►

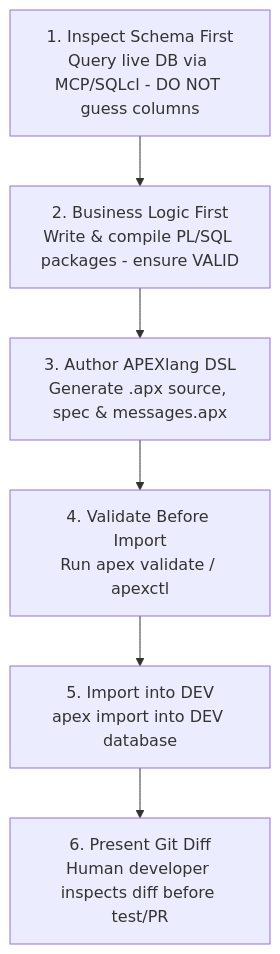
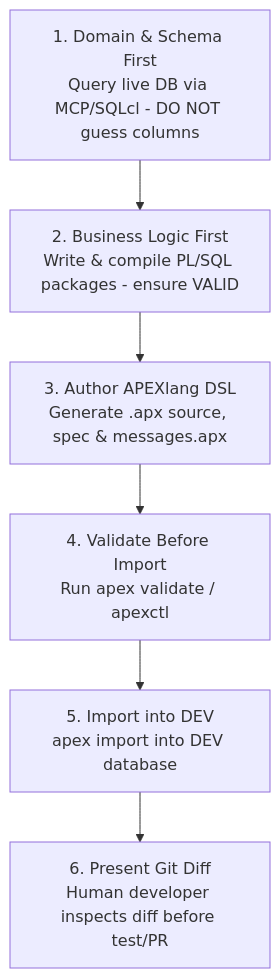
One commit to alahe/oracle-devops-platform changed the diagram in .agents/skills/apexlang_app_generation/SKILL.md. Above: the diagram before and after it, drawn with Mermaid. The commit also changed other lines of this file and 121 other files, not shown here.

````diff
--- a/.agents/skills/apexlang_app_generation/SKILL.md
+++ b/.agents/skills/apexlang_app_generation/SKILL.md
@@ -76,8 +96,8 @@
 ```mermaid
 graph TD
-  S1[1. Inspect Schema First<br/>Query live DB via MCP/SQLcl - DO NOT guess columns] --> S2[2. Business Logic First<br/>Write & compile PL/SQL packages - ensure VALID]
+  S1[1. Domain & Schema First<br/>Query live DB via MCP/SQLcl - DO NOT guess columns] --> S2[2. Business Logic First<br/>Write & compile PL/SQL packages - ensure VALID]
   S2 --> S3[3. Author APEXlang DSL<br/>Generate .apx source, spec & messages.apx]
   S3 --> S4[4. Validate Before Import<br/>Run apex validate / apexctl]
   S4 --> S5[5. Import into DEV<br/>apex import into DEV database]
   S5 --> S6[6. Present Git Diff<br/>Human developer inspects diff before test/PR]
 ```
````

◄

Work to complete:
Where in the listing does the string "skills" appear? Copy every line that has it.

Exercise result:
One commit to alahe/oracle-devops-platform changed the diagram in .agents/skills/apexlang_app_generation/SKILL.md. Above: the diagram before and after it, drawn with Mermaid. The commit also changed other lines of this file and 121 other files, not shown here.
--- a/.agents/skills/apexlang_app_generation/SKILL.md
+++ b/.agents/skills/apexlang_app_generation/SKILL.md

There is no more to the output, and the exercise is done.